Century Marks

Century Marks

Evolution in the church

Some pro-evolution folks have come up with a snarky response to those who think creationism should be taught in public schools—a bumper sticker which reads, "So can I teach evolution in your church?" Paul Wallace, a professor of astronomy and physics who is now attending seminary, argues that if evolution were taught in churches, it would enhance congregants' appreciation for mystery and their understanding of God. Christians opposed to evolution are guilty of "small-god-ism." "If 'God' is not large enough to contain this universe in all its immensity and complexity and age, then it's just not God," says Wallace (Religion Dispatches, February 9).

Smells and bells

Nathan D. Mitchell says that his earliest memories of church are attached to smells: the incense, the musty odor of the cloth veiling the priest in the confessional, the  aroma of the floor wax in the corridor leading to the parish school. There is, of course, a close connection between smell and memory. Mitchell laments that so much liturgical reform and renewal makes intelligibility of the faith the centerpiece rather than sensory perception. "The unintentional consequence is a liturgy which 'explains' rather than evokes, speaks rather than sings, drones rather than dances, and skulks rather than soars" (Worship, January).

Creationism in the schools

The majority of public high school bio­logy teachers are not strong advocates of evolution in the classroom, according to a study conducted at Penn State. The study found that only 28 percent of high school biology teachers consistently follow the National Research Council recommendations, which call for introducing evidence that evolution is a reality and using evolution as a unifying theme in the curriculum. About 13 percent of teachers surveyed "explicitly advocate creationism or intelligent design by spending at least one hour of class time presenting it in a positive light." Sixty percent of the teachers try to avoid controversy. They aren't strong advocates of evolutionary biology nor are they explicit proponents of nonscientific alternatives. The researchers fear that this group may be more a hindrance to scientific literacy than the much smaller number who are creationists.

Parts for sale

Our bodies may be sacred, but given the worldwide demand for organs and other body parts, they are up for sale.

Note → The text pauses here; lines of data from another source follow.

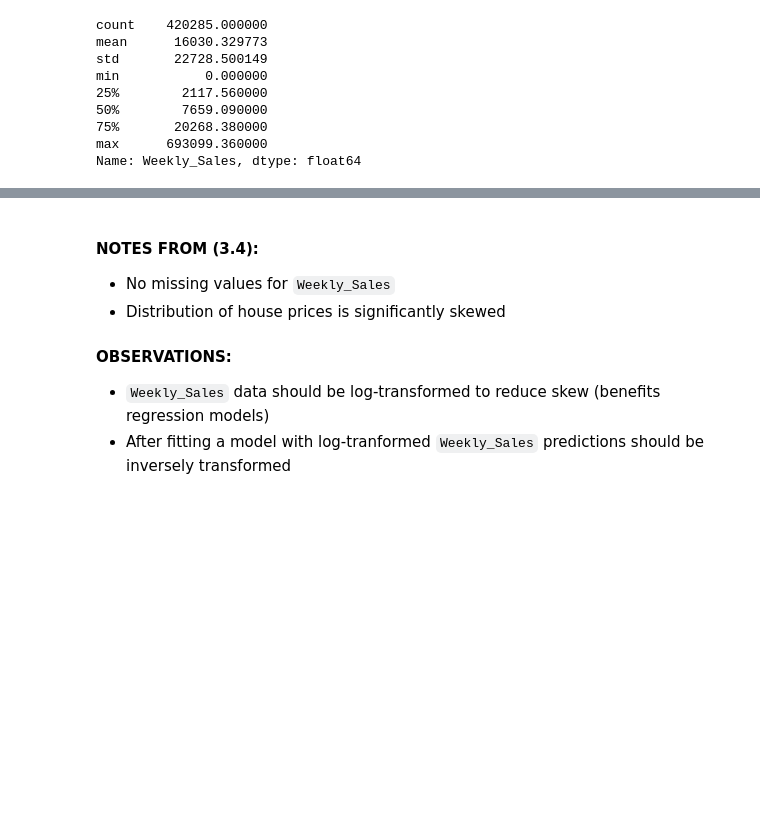
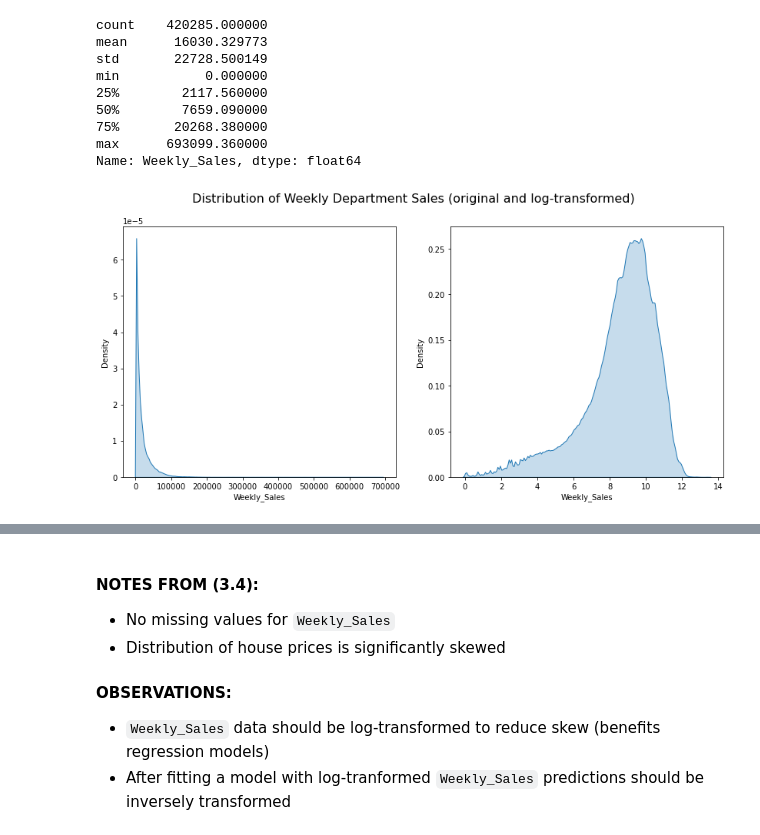
Before and after one commit to patohdzs/datadventures, a Jupyter notebook: walmart-sales/walmart-sales-prediction.ipynb, the cells around one changed output, grey strips where cells are left out. Cells and saved outputs as stored; diff of their text form; code cells hidden in the pictures; blank space fills up the shorter version.

```diff
--- a/walmart-sales/walmart-sales-prediction.ipynb
+++ b/walmart-sales/walmart-sales-prediction.ipynb
@@ -186,4 +186,14 @@ min           0.000000
 75%       20268.380000
 max      693099.360000
 Name: Weekly_Sales, dtype: float64
+# %%
+# Plotting weekly depratmental sales distribution
+fig, (ax1, ax2) = plt.subplots(1,2)
+fig.set_size_inches(14, 6)
+sns.kdeplot(data['Weekly_Sales'], palette='crest', fill=True, bw_adjust=.3, ax=ax1)
+sns.kdeplot(np.log1p(data['Weekly_Sales']), palette='flare', fill=True, bw_adjust=.3, ax=ax2)
+fig.suptitle('Distribution of Weekly Department Sales (original v.s log-transformed)', size=16)
+plt.show()
+# %% [output]
+[figure, added]
 # %%
```
Also changed, not shown: parts of 3 cells of this notebook.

A kidney can be purchased in India for $15,000 or in China for $62,000. Desperate people in poor countries like Pakistan, Indonesia or India sell their body parts for a pittance. Sometimes parts are stolen from the recently dead. And sometimes people are killed for their organs (Wired, February).

Dial-up confession

A new application for smart phones is being marketed to assist Catholics in making confession. Using the Ten Commandments, the application asks a number of questions to help Catholics identify their sins, as in "Have I wished evil upon another person?" or "Have I used any method of contraception or artificial birth control in my marriage?" When the questions for self-examination are completed, users get a checklist of their sins with a suggested prayer of penance, followed by an inspirational message. A Vatican spokes­person has warned that the application, while a means of preparing for going to confession, cannot take the place of a priest (AP).